It is expected that discussions at Tokyo 2 will also focus on regional integration and cooperation. While Afghan security challenges are fed by neighborhood players, all efforts should be made to prevent an economic relapse post-2014 and facilitate a democratic and peaceful transfer of power.
As Afghanistan aims to exploit its underground mineral wealth and oil and gas reserves – to a large extent subject to relative peace and stability – and serve as the regional linkage for the "new silk road," it will be incumbent upon the authorities to adopt laws on access to information, and set up credible watchdog functions, and for all sides to follow strict rules pertaining to transparency, accountability, and environmental and cultural sensitivity.
In the Afghan context, reform requires political will, a competent and committed team, as well as a belief in good governance and rule of law, in creating effective partnerships across international, communal and private, public alignments, and in designing smart and sustainable projects that take into consideration the needs and rights of communities, including women, girls, and minorities.
The Afghan government will reportedly make a request for almost $4 billion of annual aid until 2025, and will agree to sign off on a "Mutual Accountability Framework" spelling out obligations on all sides.
Tokyo 2 needs to make use of best practices and agree on what constitutes a priority program. Donors also need to assure sustainability of all projects proposed by the Afghan side as part of the more than 20 programs that will require funding. There will be a requirement to put in place functional follow-up mechanisms and track established benchmarks.

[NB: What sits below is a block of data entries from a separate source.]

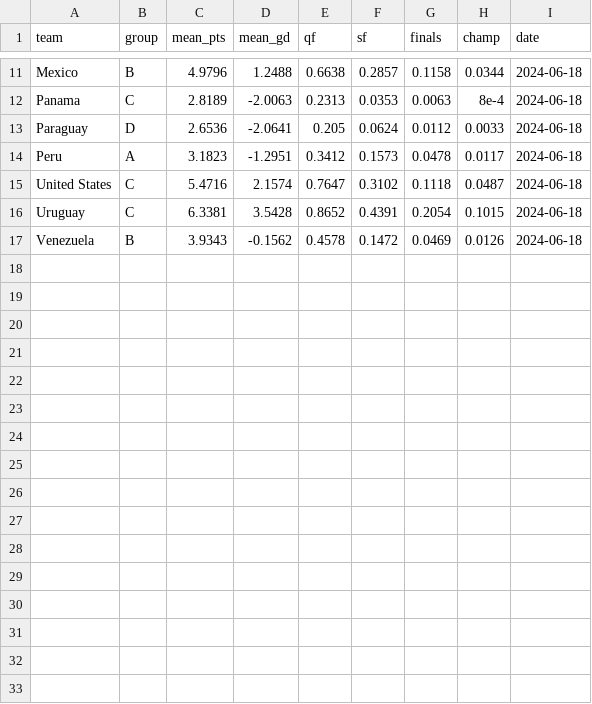
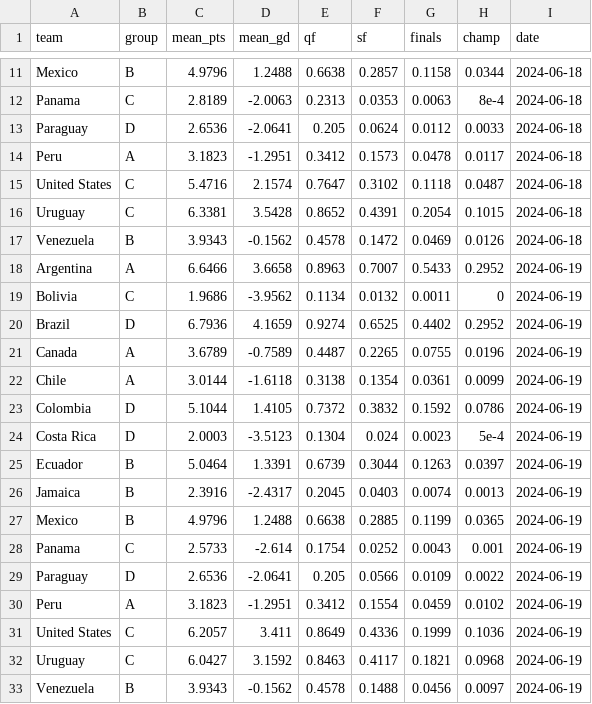
Before and after one commit to lbenz730/intl_soccer_2024, a CSV file: predictions/copa_history.csv, drawn as a sheet; only a part is shown, gaps mark what is left out; the diff names each change by its address in the sheet, - before the commit and + after, or states it on an @@ line.

Commit message:
fix HA typo

```diff
--- a/predictions/copa_history.csv
+++ b/predictions/copa_history.csv
+row 18: Argentina | A | 6.6466 | 3.6658 | 0.8963 | 0.7007 | 0.5433 | 0.2952 | 2024-06-19
+row 19: Bolivia | C | 1.9686 | -3.9562 | 0.1134 | 0.0132 | 0.0011 | 0 | 2024-06-19
+row 20: Brazil | D | 6.7936 | 4.1659 | 0.9274 | 0.6525 | 0.4402 | 0.2952 | 2024-06-19
+row 21: Canada | A | 3.6789 | -0.7589 | 0.4487 | 0.2265 | 0.0755 | 0.0196 | 2024-06-19
+row 22: Chile | A | 3.0144 | -1.6118 | 0.3138 | 0.1354 | 0.0361 | 0.0099 | 2024-06-19
+row 23: Colombia | D | 5.1044 | 1.4105 | 0.7372 | 0.3832 | 0.1592 | 0.0786 | 2024-06-19
+row 24: Costa Rica | D | 2.0003 | -3.5123 | 0.1304 | 0.024 | 0.0023 | 5e-4 | 2024-06-19
+row 25: Ecuador | B | 5.0464 | 1.3391 | 0.6739 | 0.3044 | 0.1263 | 0.0397 | 2024-06-19
+row 26: Jamaica | B | 2.3916 | -2.4317 | 0.2045 | 0.0403 | 0.0074 | 0.0013 | 2024-06-19
+row 27: Mexico | B | 4.9796 | 1.2488 | 0.6638 | 0.2885 | 0.1199 | 0.0365 | 2024-06-19
+row 28: Panama | C | 2.5733 | -2.614 | 0.1754 | 0.0252 | 0.0043 | 0.001 | 2024-06-19
+row 29: Paraguay | D | 2.6536 | -2.0641 | 0.205 | 0.0566 | 0.0109 | 0.0022 | 2024-06-19
+row 30: Peru | A | 3.1823 | -1.2951 | 0.3412 | 0.1554 | 0.0459 | 0.0102 | 2024-06-19
+row 31: United States | C | 6.2057 | 3.411 | 0.8649 | 0.4336 | 0.1999 | 0.1036 | 2024-06-19
+row 32: Uruguay | C | 6.0427 | 3.1592 | 0.8463 | 0.4117 | 0.1821 | 0.0968 | 2024-06-19
+row 33: Venezuela | B | 3.9343 | -0.1562 | 0.4578 | 0.1488 | 0.0456 | 0.0097 | 2024-06-19
```
Also changed, not shown: predictions/copa_sim_results.csv, predictions/euro_history.csv, 16 other files.
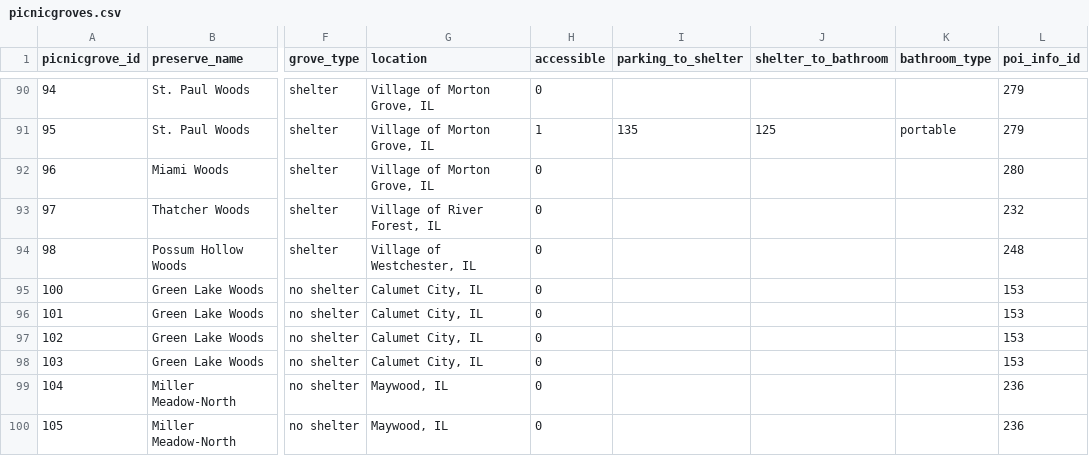
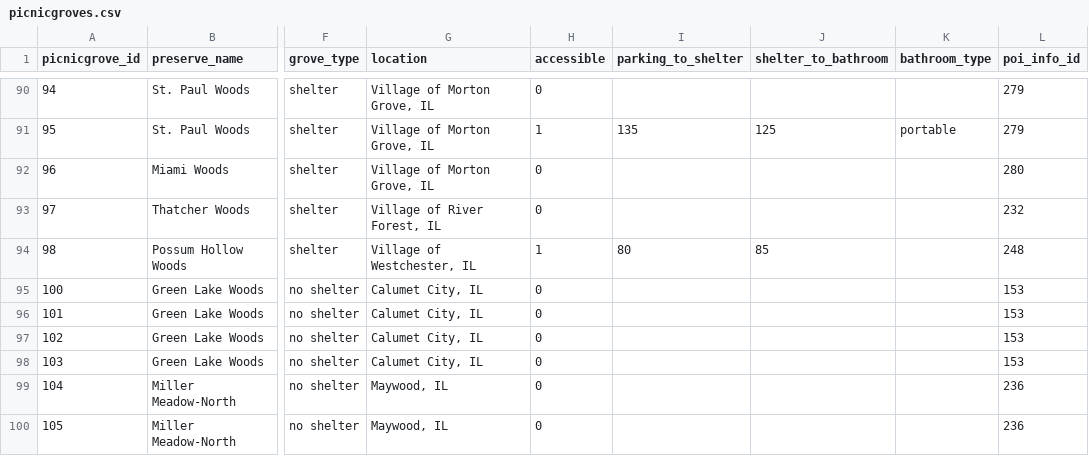
Before and after one commit to fpdcc/webmap_data_updates, a CSV file: map data/picnicgroves.csv, drawn as a sheet; only a part is shown, gaps mark what is left out; the diff names each change by its address in the sheet, - before the commit and + after, or states it on an @@ line.

```diff
--- a/map data/picnicgroves.csv
+++ b/map data/picnicgroves.csv
-H94 (accessible): 0
+H94 (accessible): 1
-I94 (parking_to_shelter): (empty)
+I94 (parking_to_shelter): 80
-J94 (shelter_to_bathroom): (empty)
+J94 (shelter_to_bathroom): 85
```
Also changed, not shown: map data/activities.csv, map data/parking_entrance.csv, 3 other files.
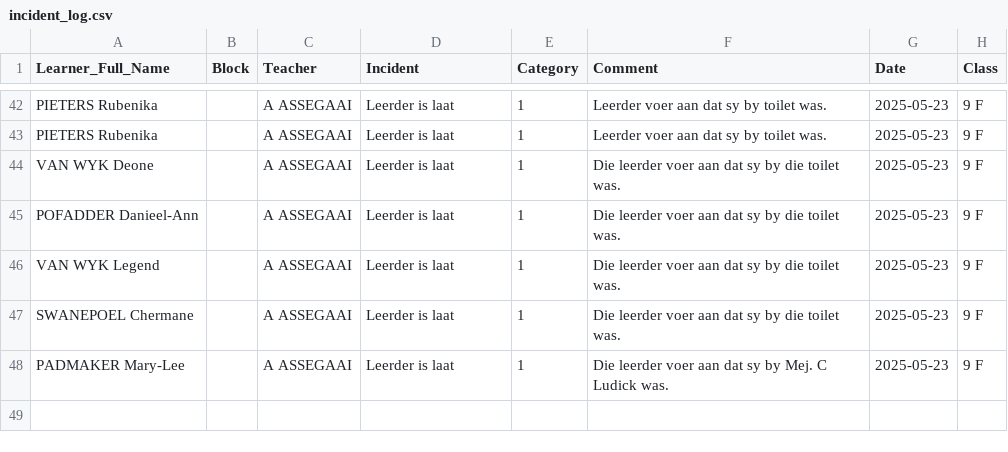
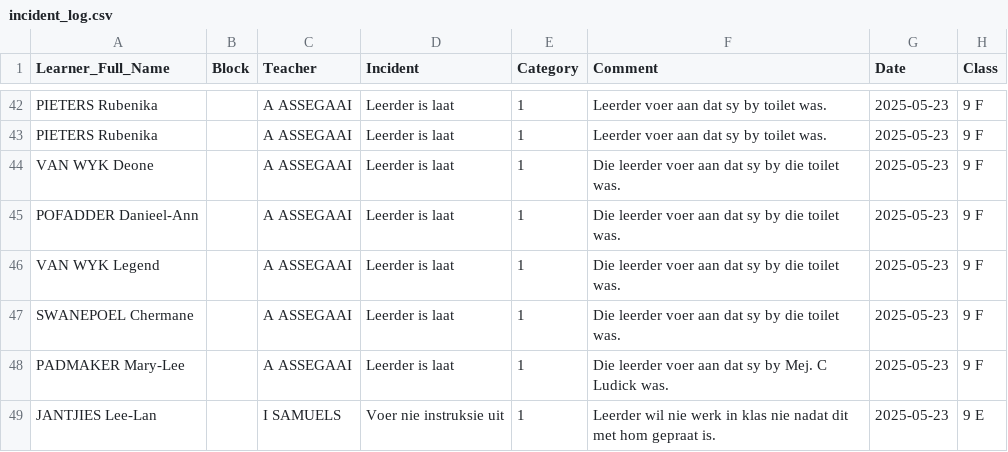
Before and after one commit to arnoldtRealph/insident, a CSV file: incident_log.csv, drawn as a sheet; only a part is shown, gaps mark what is left out.

Commit message:
Updated incident_log.csv with new incident

```diff
--- a/incident_log.csv
+++ b/incident_log.csv
@@ -48 +48,2 @@ SWANEPOEL Chermane,,A ASSEGAAI,Leerder is laat,1,Die leerder voer aan dat sy by
 PADMAKER Mary-Lee,,A ASSEGAAI,Leerder is laat,1,Die leerder voer aan dat sy by Mej. C Ludick was.,2025-05-23,9 F
+JANTJIES Lee-Lan,,I SAMUELS,Voer nie instruksie uit,1,Leerder wil nie werk in klas nie nadat dit met hom gepraat is. ,2025-05-23,9 E
```
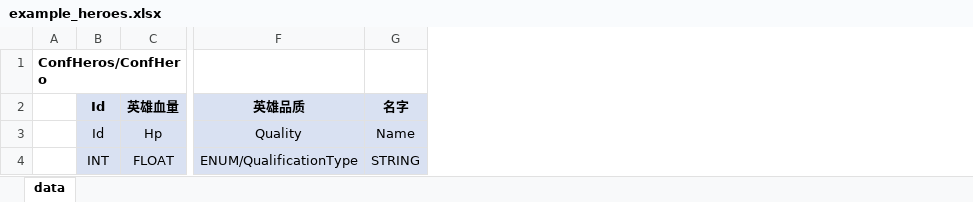
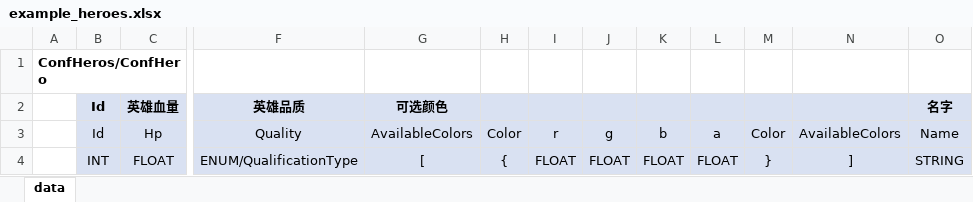
Before and after one commit to hsiuqnav/configMgr, an Excel workbook: resource/config_excel_example/example_heroes.xlsx, sheet data, drawn as a sheet; only a part is shown, gaps mark what is left out; values as stored, in another font and other column widths than the file's, no borders; the diff names each change by its address in the sheet, - before the commit and + after, or states it on an @@ line.

```diff
--- a/resource/config_excel_example/example_heroes.xlsx (sheet data)
+++ b/resource/config_excel_example/example_heroes.xlsx (sheet data)
+column G (AvailableColors), row 2: 可选颜色; row 4: [
+column H (Color), row 4: {
+column I (r), row 4: FLOAT
+column J (g), row 4: FLOAT
+column K (b), row 4: FLOAT
+column L (a), row 4: FLOAT
+column M (Color), row 4: }
+column N (AvailableColors), row 4: ]
```
Also changed, not shown: resource/策划配置/英雄表/heroes.xlsx, 27 other files.
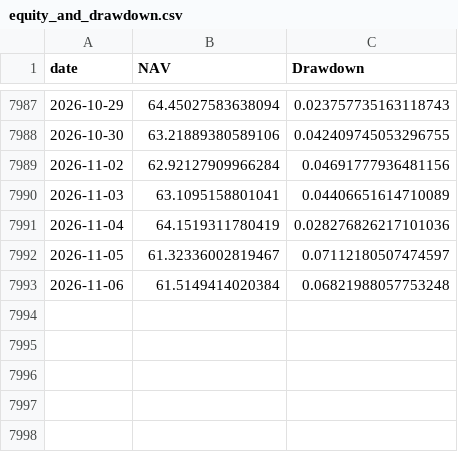
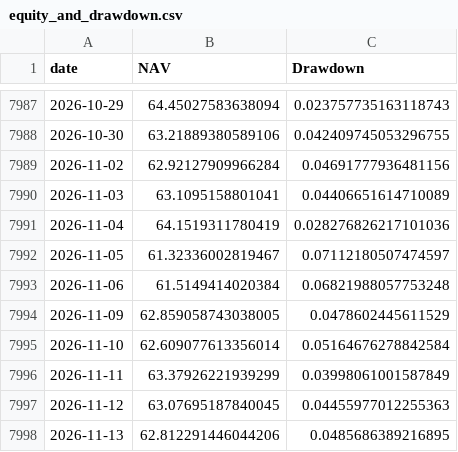
Before and after one commit to fourgatealpha/fourgatealpha-site, a CSV file: research/etf-v2/equity_and_drawdown.csv, drawn as a sheet; only a part is shown, gaps mark what is left out.

Commit message:
Shared 4D signals and research through 2026-11-13

```diff
--- a/research/etf-v2/equity_and_drawdown.csv
+++ b/research/etf-v2/equity_and_drawdown.csv
@@ -7993 +7993,6 @@ date,NAV,Drawdown
 2026-11-06,61.5149414020384,0.06821988057753248
+2026-11-09,62.859058743038005,0.0478602445611529
+2026-11-10,62.609077613356014,0.05164676278842584
+2026-11-11,63.37926221939299,0.03998061001587849
+2026-11-12,63.07695187840045,0.04455977012255363
+2026-11-13,62.812291446044206,0.0485686389216895
```
Also changed, not shown: research/comparisons/annualized_returns.csv, research/comparisons/five_year_metrics.csv, 35 other files.
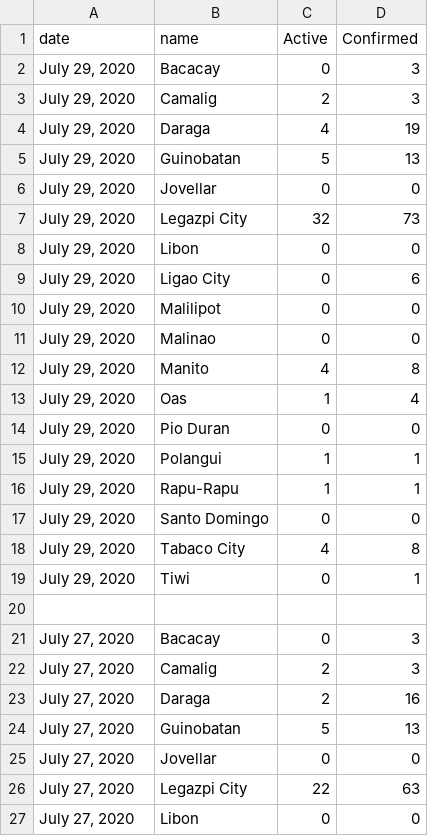
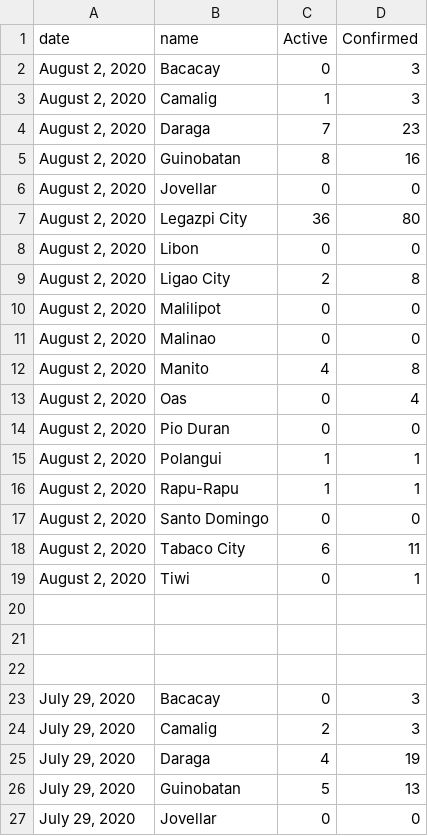
Before and after one commit to jmbangate/jmbangate.github.io, a CSV file: covid/prov/Albay/AlbayCov19.csv, drawn as a sheet; only a part is shown; the shorter side is filled out with more unchanged rows.

```diff
--- a/covid/prov/Albay/AlbayCov19.csv
+++ b/covid/prov/Albay/AlbayCov19.csv
@@ -1,2 +1,23 @@
 date,name,Active,Confirmed
+"August 2, 2020",Bacacay,0,3
+"August 2, 2020",Camalig,1,3
+"August 2, 2020",Daraga,7,23
+"August 2, 2020",Guinobatan,8,16
+"August 2, 2020",Jovellar,0,0
+"August 2, 2020",Legazpi City,36,80
+"August 2, 2020",Libon,0,0
+"August 2, 2020",Ligao City,2,8
+"August 2, 2020",Malilipot,0,0
+"August 2, 2020",Malinao,0,0
+"August 2, 2020",Manito,4,8
+"August 2, 2020",Oas,0,4
+"August 2, 2020",Pio Duran,0,0
+"August 2, 2020",Polangui,1,1
+"August 2, 2020",Rapu-Rapu,1,1
+"August 2, 2020",Santo Domingo,0,0
+"August 2, 2020",Tabaco City,6,11
+"August 2, 2020",Tiwi,0,1
+,,,
+,,,
+,,,
 "July 29, 2020",Bacacay,0,3
```
Also changed, not shown: 3 other files.
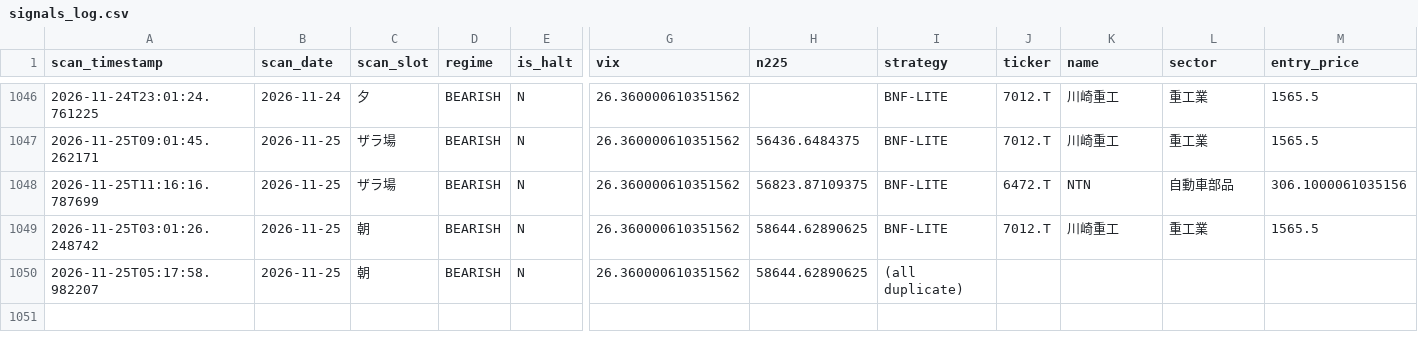
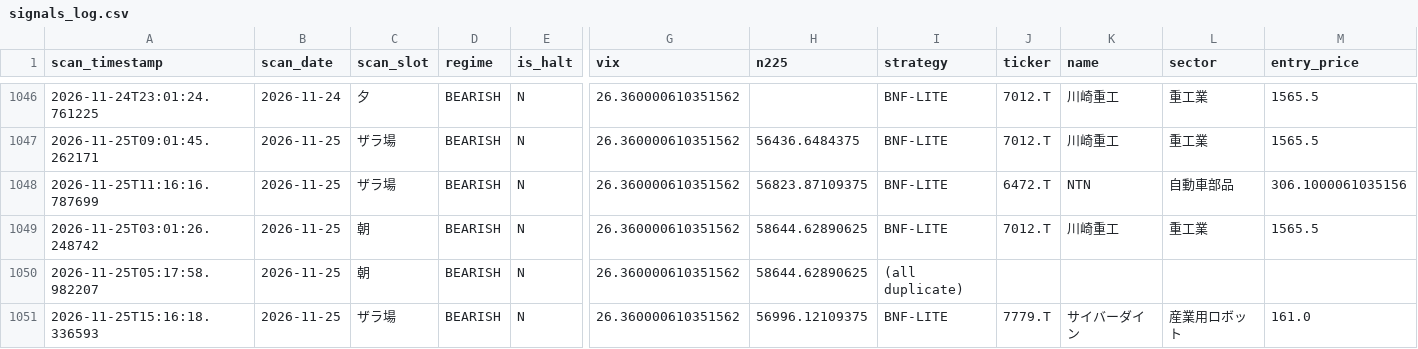
Before and after one commit to oo12takemaru-create/stock-trading-, a CSV file: signals_log.csv, drawn as a sheet; only a part is shown, gaps mark what is left out; rows hold the shown columns only; the diff names each change by its address in the sheet, - before the commit and + after, or states it on an @@ line.

```diff
--- a/signals_log.csv
+++ b/signals_log.csv
+row 1051: 2026-11-25T15:16:18.336593 | 2026-11-25 | ザラ場 | BEARISH | N | 26.360000610351562 | 56996.12109375 | BNF-LITE | 7779.T | サイバーダイン | 産業用ロボット | 161.0
```
Also changed, not shown: 1 other file.
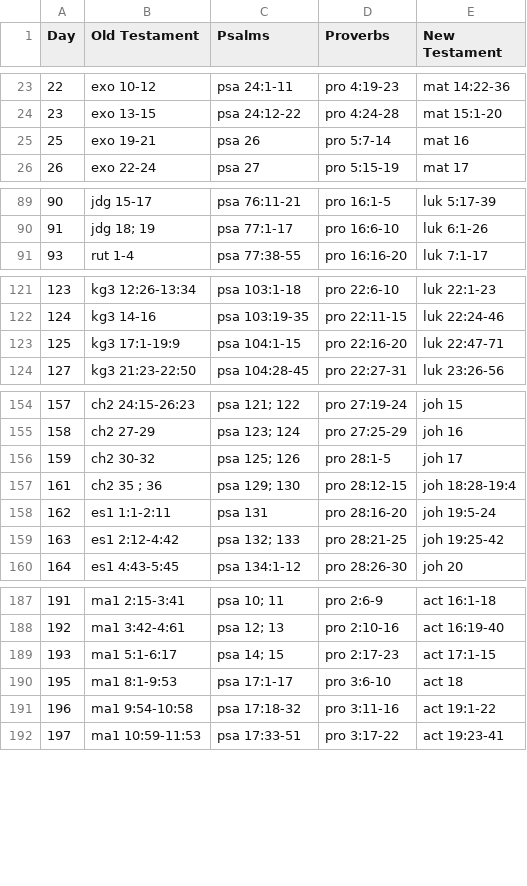
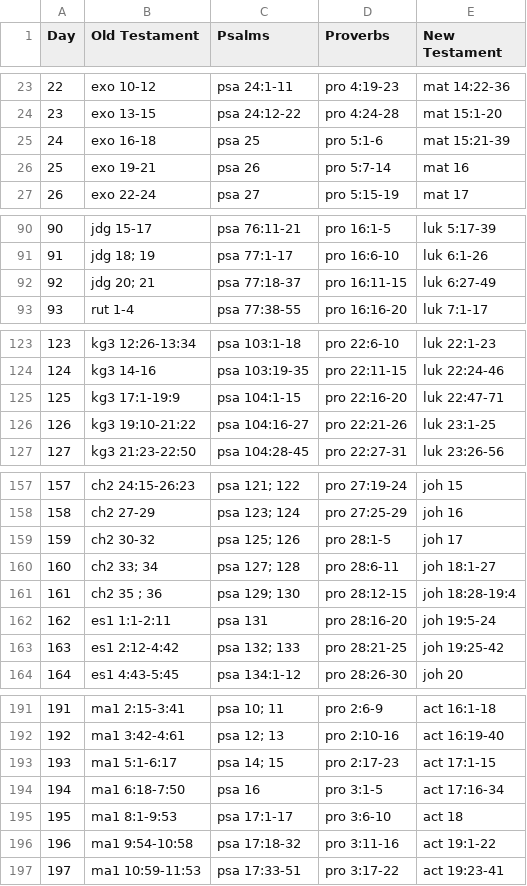
Before and after one commit to digitalconfucius/daily-bible, a CSV file: raw_data/osb_study_guide.csv, drawn as a sheet; only a part is shown, gaps mark what is left out; the diff covers the shown part only.

Commit message:
Update missing entries in csv and data.js

```diff
--- a/raw_data/osb_study_guide.csv
+++ b/raw_data/osb_study_guide.csv
@@ -24,2 +24,3 @@ Day,Old Testament,Psalms,Proverbs,New Testament
 23,exo 13-15,psa 24:12-22,pro 4:24-28,mat 15:1-20
+24,exo 16-18,psa 25,pro 5:1-6,mat 15:21-39
 25,exo 19-21,psa 26,pro 5:7-14,mat 16
@@ -90,2 +91,3 @@ Day,Old Testament,Psalms,Proverbs,New Testament
 91,jdg 18; 19,psa 77:1-17,pro 16:6-10,luk 6:1-26
+92,jdg 20; 21,psa 77:18-37,pro 16:11-15,luk 6:27-49
 93,rut 1-4,psa 77:38-55,pro 16:16-20,luk 7:1-17
@@ -123,2 +125,3 @@ Day,Old Testament,Psalms,Proverbs,New Testament
 125,kg3 17:1-19:9,psa 104:1-15,pro 22:16-20,luk 22:47-71
+126,kg3 19:10-21:22,psa 104:16-27,pro 22:21-26,luk 23:1-25
 127,kg3 21:23-22:50,psa 104:28-45,pro 22:27-31,luk 23:26-56
@@ -156,2 +159,3 @@ Day,Old Testament,Psalms,Proverbs,New Testament
 159,ch2 30-32,psa 125; 126,pro 28:1-5,joh 17
+160,ch2 33; 34,psa 127; 128,pro 28:6-11,joh 18:1-27
 161,ch2 35 ; 36,psa 129; 130,pro 28:12-15,joh 18:28-19:4
@@ -189,2 +193,3 @@ Day,Old Testament,Psalms,Proverbs,New Testament
 193,ma1 5:1-6:17,psa 14; 15,pro 2:17-23,act 17:1-15
+194,ma1 6:18-7:50,psa 16,pro 3:1-5,act 17:16-34
 195,ma1 8:1-9:53,psa 17:1-17,pro 3:6-10,act 18
```
Also changed, not shown: 4 added rows elsewhere in this file, 1 other file.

While the international community takes yet another step to affirm its long-term commitment to Afghanistan — following the Chicago NATO summit in May and the Bonn 2 conference last December — Afghanistan will need to give assurances that it is adopting a reformist agenda that not only would enable all transitions to succeed but would make Afghanistan more self-sufficient within in a more stable region. Together they need to reduce the risks inherent to fragility.
Omar Samad is Senior Afghanistan Expert at the United States Institute of Peace in Washington D.C. Formerly, he served as Afghanistan’s Ambassador to France (2009-2011) and Canada (2004-2009). He was spokesperson for the Foreign Ministry between 2001-2004.